• Your assignment
Lift out each line of the data that holds "unlocked".

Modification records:
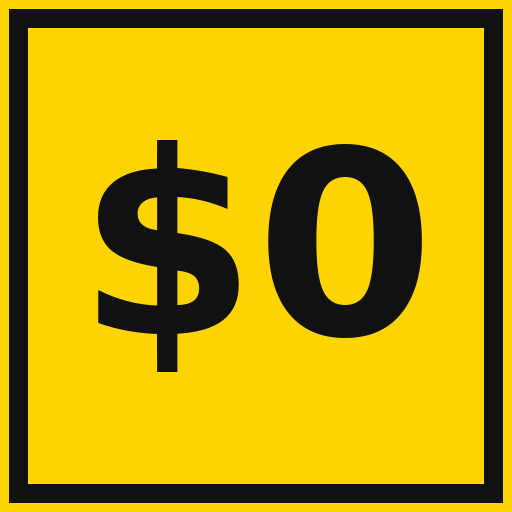
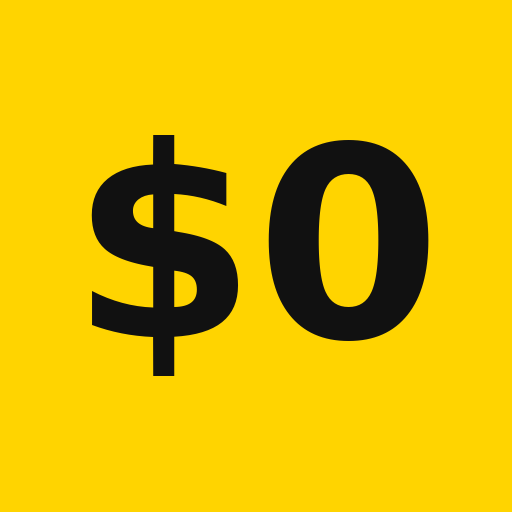
Add files via upload

diff --git a/index.html b/index.html
@@ -657,22 +657,41 @@ function runwayMo(){const b=burnMo();return b>0?P.funding/b:Infinity}
 function valuation(){return P.hype*buzzMult()*(B().valuationFactor||25)*(P.shipMult||1)}
 function stageName(){const v=valuation();const st=[[0,"Garage"],[100000,"Pre-seed"],[1000000,"Seed"],[50000000,"Series A"],[150000000,"Series B"],[400000000,"Series C"],[2000000000,"Scale-up"],[100000000000,"Pre-IPO"]];let n="Garage";st.forEach(x=>{if(v>=x[0])n=x[1]});return n}
 function hqName(){const v=valuation();const t=[[0,"Mom's garage"],[1e6,"A WeWork hot desk"],[1e7,"An office with a neon logo"],[1e8,"Two floors and a barista"],[5e8,"HQ tower (naming rights pending)"],[1e9,"A campus with a sculpture garden"]];let n=t[0][1];t.forEach(x=>{if(v>=x[0])n=x[1]});return n} // puhas flavor: kontor kasvab valuationiga
-// ===== SFX + HAPTICS — väike WebAudio "juice". META.muted lülitab välja (Details-sheetis). =====
+// ===== SFX v2 — pehme süntees (sine/triangle), rohkem hetki. META.muted lülitab välja (Financials-sheetis).
+// NB: iOS Safari EI vibreeri kunagi (API puudub) ja hääletu-režiimis on ka heli vait — Apple'i reegel.
+const SFX_OPT={post:true,month:false}; // sagedased mikro-helid: Siimu lülitada
 let _ac=null;
+function _tone(t0,f,d,o2){
+  const o=_ac.createOscillator(),g=_ac.createGain(),at=(o2&&o2.at)||0,gn=(o2&&o2.gain)||0.07;
+  o.type=(o2&&o2.type)||"sine";o.frequency.setValueAtTime(f,t0+at);
+  if(o2&&o2.slideTo)o.frequency.exponentialRampToValueAtTime(o2.slideTo,t0+at+d);
+  g.gain.setValueAtTime(0.0001,t0+at);
+  g.gain.exponentialRampToValueAtTime(gn,t0+at+0.012);
+  g.gain.exponentialRampToValueAtTime(0.0001,t0+at+d);
+  o.connect(g);g.connect(_ac.destination);o.start(t0+at);o.stop(t0+at+d+0.03);
+}
 function sfx(kind){
   if(META.muted)return;
   try{
     _ac=_ac||new (window.AudioContext||window.webkitAudioContext)();
-    const t=_ac.currentTime;
-    const tone=(f,d,at,type)=>{const o=_ac.createOscillator(),g=_ac.createGain();o.type=type||"square";o.frequency.value=f;g.gain.setValueAtTime(0.0001,t+at);g.gain.exponentialRampToValueAtTime(0.1,t+at+0.01);g.gain.exponentialRampToValueAtTime(0.0001,t+at+d);o.connect(g);g.connect(_ac.destination);o.start(t+at);o.stop(t+at+d+0.02);};
-    if(kind==="raise"){tone(880,0.09,0);tone(1320,0.16,0.08);}
-    else if(kind==="bad"){tone(150,0.22,0,"sawtooth");}
-    else if(kind==="pivot"){tone(440,0.07,0);tone(660,0.07,0.06);tone(990,0.1,0.12);}
-    else if(kind==="sale"){tone(1047,0.09,0);tone(1568,0.18,0.08);}
-    else if(kind==="win"){[523,659,784,1047].forEach((f,i)=>tone(f,0.15,i*0.11));}
-    else if(kind==="lose"){[392,330,262].forEach((f,i)=>tone(f,0.18,i*0.14,"triangle"));}
+    if(_ac.state==="suspended")_ac.resume();
+    const t=_ac.currentTime,T=(f,d,o)=>_tone(t,f,d,o);
+    if(kind==="raise"){T(784,0.10);T(1175,0.10,{at:0.07});T(1568,0.22,{at:0.14,gain:0.06});} // cha-ching kvindiga
+    else if(kind==="sale"){T(1047,0.09);T(1568,0.20,{at:0.08});T(2093,0.18,{at:0.16,gain:0.05});}
+    else if(kind==="pivot"){T(330,0.28,{slideTo:990,type:"triangle",gain:0.08});} // tõusev sweep
+    else if(kind==="bad"){T(220,0.16,{type:"triangle"});T(185,0.28,{at:0.10,type:"triangle",gain:0.08});}
+    else if(kind==="boss"){T(98,0.5,{type:"sawtooth",gain:0.05});T(104,0.5,{type:"sawtooth",gain:0.05});T(196,0.18,{at:0.5,type:"triangle",gain:0.07});} // madal sting
+    else if(kind==="dm"){T(880,0.07,{gain:0.06});T(1320,0.12,{at:0.09,gain:0.06});} // sõnumi-ping
+    else if(kind==="ding"){T(1568,0.30,{gain:0.06});}
+    else if(kind==="level"){T(523,0.10);T(659,0.10,{at:0.09});T(784,0.20,{at:0.18});}
+    else if(kind==="downround"){T(160,0.16,{type:"square",gain:0.05});T(160,0.16,{at:0.24,type:"square",gain:0.05});}
+    else if(kind==="nemesis"){T(440,0.5,{slideTo:160,type:"triangle",gain:0.07});}
+    else if(kind==="win"){[523,659,784,1047].forEach((f,i)=>T(f,0.14,{at:i*0.10}));T(1319,0.4,{at:0.42,gain:0.06});}
+    else if(kind==="lose"){[392,330,262].forEach((f,i)=>T(f,0.22,{at:i*0.16,type:"triangle"}));}
+    else if(kind==="post"){if(SFX_OPT.post)T(660,0.045,{gain:0.035});}
+    else if(kind==="month"){if(SFX_OPT.month)T(130,0.08,{type:"triangle",gain:0.05});}
   }catch(e){}
-  try{if(navigator.vibrate){const v={raise:30,bad:[60,40,60],pivot:20,sale:[30,30,30],win:[40,40,40,40,120],lose:120}[kind];if(v)navigator.vibrate(v);}}catch(e){}
+  try{if(navigator.vibrate){const v={raise:30,sale:[30,30,30],pivot:20,bad:[60,40,60],boss:[120,60,120],dm:[20,40,20],ding:25,level:[30,30,60],downround:[80,60,80],nemesis:150,win:[40,40,40,40,160],lose:160,post:8}[kind];if(v)navigator.vibrate(v);}}catch(e){}
 }
 const ROUNDS=["Pre-seed","Seed","Series A","Series B","Series C","Series D","Series E","Mega-round"];
 function roundName(){return ROUNDS[Math.min(P.round||0,ROUNDS.length-1)]}
@@ -727,7 +746,7 @@ function pickArchetype(){
   const unlocked=ARCHETYPES.filter(a=>(META.founderCred||0)>=a.cred);
   if(unlocked.length<=1){applyArchetype(ARCHETYPES[0]);return;}
   const locked=ARCHETYPES.filter(a=>(META.founderCred||0)<a.cred);
-  bossModal({header:"👤 New run",title:"Choose your founder",
+  bossModal({sfx:null,header:"👤 New run",title:"Choose your founder",
     body:"Who are you this time?"+(locked.length?(" Locked: "+locked.map(a=>a.name+" ("+a.cred+" cred)").join(", ")+"."):""),
     options:unlocked.map(a=>({label:a.name+" — "+a.fx,resolve:()=>applyArchetype(a)}))});
 }
@@ -842,6 +861,7 @@ function doPost(post){
   const h=(B().clickHype||1500)*(post.hype||1)*buzzMult()*credMult()*(P.pivotHypeMod||1)*(P.archPostMod||1);
   P.hype+=h;P.totalHype+=h;reanchorMomentum();
   if(h>(P.bestPostH||0)){P.bestPostH=h;P.bestPost=text;}
+  sfx("post");
   popText("+"+fmt(h)+" Hype","var(--accent2)");
   const rep=rng()<0.5?pick(FL().replies||[]):"";
   feedPush({text:text,sub:rep||null,h:h,label:"post"});
@@ -937,6 +957,7 @@ function nextMonth(){
   if(P.over){pvRender();return;}
   if(P.month>=(B().totalMonths||10)){endRun("lose");pvRender();return;}
   P.month++;P.ap=(B().apPerMonth||3)+(P.apBonus||0);P.pvThisMo=0;P.postsThisMo=0;P.sincePivot=(P.sincePivot==null?99:P.sincePivot)+1;
+  sfx("month");
   const hl=pick(FL().headlines);if(hl&&rng()<0.5)feedPush({text:"📰 "+hl.replace(/\{buzz\}/g,curBuzz().name),h:0,trust:0,label:"This month in tech"}); // 50% kuudest — timeline puhtam
   if(P.nemesis){ // rivaal kasvab omasoodu — umbes pooltes runides jõuab $1B-ni enne kuud 10
     P.nemesis.val*=(1.7+rng()*0.8);
@@ -944,7 +965,7 @@ function nextMonth(){
       P.nemesis.won=true;
       feedPush({text:"🦄 "+P.nemesis.name+" just hit a $1B valuation — before you. Their founder posted a thread thanking 'the haters'.",h:0,label:"rival"});
       toast("bad","Your rival is a unicorn",P.nemesis.name+" got there first.");
-      sfx("bad");
+      sfx("nemesis");
     } else if(!P.nemesis.won&&rng()<0.5){
       const ln=pick(NEMESIS_LINES);
       feedPush({text:ln.replace(/\{name\}/g,P.nemesis.name).replace(/\{val\}/g,"$"+fmt(P.nemesis.val)),h:0,label:"rival"});
@@ -1022,6 +1043,7 @@ function downRound(){
   const bridge=burnMo()*6+5000;
   P.funding=bridge;
   P.ownership=(P.ownership||100)*0.95; // down-round lahjendab founderit −5% (Siim 12.06)
+  sfx("downround");
   feedPush({text:"DOWN-ROUND — you ran out of cash. Emergency money came in at a 'revised' valuation: hype −"+Math.round(loss*100)+"%, your stake −5%, $"+fmt(bridge)+" wired in. Flat is the new up.",h:0,label:"crisis"});
   toast("bad","Down-round","Hype −"+Math.round(loss*100)+"% · your stake −5% · emergency cash in.");
 }
@@ -1041,13 +1063,14 @@ function checkWin(){
 }
 function millionaireMilestone(){
   P.milestoneM=true;
+  sfx("ding");
   const ln=pick(FL().millionaire);if(ln)feedPush({text:"🎉 "+ln,h:0,label:"milestone"});
   toast("good","Millionaire (lol)","$1M valuation. Revenue: still $0.");
 }
 function levelUp(){
   P.leveledUp=true;
   const ln=pick(FL().levelUp);if(ln)feedPush({text:"🏆 "+ln,h:0,label:"perk unlocked"});
-  bossModal({header:"📈 Milestone",title:"LEVEL UP — you crossed $100M",body:"You're officially 'a real company' now (allegedly). Pick a permanent perk for the rest of the run:",options:[
+  bossModal({sfx:"level",header:"📈 Milestone",title:"LEVEL UP — you crossed $100M",body:"You're officially 'a real company' now (allegedly). Pick a permanent perk for the rest of the run:",options:[
     {label:"+1 action point every month",resolve:()=>{P.apBonus=(P.apBonus||0)+1;P.ap=(P.ap||0)+1;toast("good","+1 AP","More leadership to show.");}},
     {label:"+25% to hype & valuation (hotter narrative)",resolve:()=>{P.buzzBonus=(P.buzzBonus||1)*1.25;toast("good","Hotter narrative","+25% multiplier.");}},
     {label:"Halve your monthly burn (efficiency)",resolve:()=>{P.burnMult=(P.burnMult||1)*0.5;toast("good","Leaner","Burn cut in half.");}}
@@ -1069,7 +1092,7 @@ function pocketMoney(){ // PÄRIS raha founderi taskus — paberi-valuation EI O
 function paperStake(){return (P.ownership||100)/100*valuation();}
 // ===== EXIT CHOICE — $1B hetkel valid, mis legendiks sa saad. Kõik kolm on võidud, epiloog erineb. =====
 function exitChoice(){
-  bossModal({header:"🦄 $1,000,000,000",title:"You're a unicorn. Pick your exit",
+  bossModal({sfx:"level",header:"🦄 $1,000,000,000",title:"You're a unicorn. Pick your exit",
     body:"The valuation is real (it isn't). The money is real (it's paper). Time to decide what kind of legend you become.",
     options:[
       {label:"IPO — ring the bell",resolve:()=>{P.exitType="ipo";P.epilogue="COFND opened at $42, 'priced for perfection'. It now trades at $17. You are still unfathomably rich. Retail is not.";endRun("win");}},
@@ -1094,6 +1117,7 @@ function endRun(result){
 }
 function offerBuyout(){
   const amt=valuation();
+  sfx("dm");
   modal("An acquirer wants to buy you","Now that you have real revenue, a buyer showed up. They'll acquire you for $"+fmt(amt)+" — a guaranteed exit. Or hold out for the $1B unicorn.","Hold out for unicorn","Take the buyout",
     ()=>{P.hype*=1.1;feedPush({text:"Turned down an acquisition offer. 'We're just getting started.'",h:0,label:"buyout"});toast("good","Held out","Bullish signal. +10% hype.");pvRender();},
     ()=>{
@@ -1110,6 +1134,7 @@ function bossModal(boss){
   if(!body){legacyBossModal(boss);return;} // safety: shell not mounted
   pvBoss=boss;pvSheet=boss.optional?"offer":"boss"; // "offer" = dismissable (hire DMs etc), "boss" = mandatory
   if(xb)xb.style.display=boss.optional?"":"none";
+  const sk=("sfx" in boss)?boss.sfx:(boss.optional?"dm":"boss");if(sk)sfx(sk); // sting bossile, ping DM-ile; boss.sfx üle-kirjutab (null = vaikne)
   ttl.textContent=boss.title||"Decision";
   let h="";
   if(boss.header)h+=`<div class="pv-bosskind">${(boss.header||"").replace(/</g,'&lt;')}</div>`;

• Result
   const unlocked=ARCHETYPES.filter(a=>(META.founderCred||0)>=a.cred);
   if(unlocked.length<=1){applyArchetype(ARCHETYPES[0]);return;}
     options:unlocked.map(a=>({label:a.name+" — "+a.fx,resolve:()=>applyArchetype(a)}))});
   const ln=pick(FL().levelUp);if(ln)feedPush({text:"🏆 "+ln,h:0,label:"perk unlocked"});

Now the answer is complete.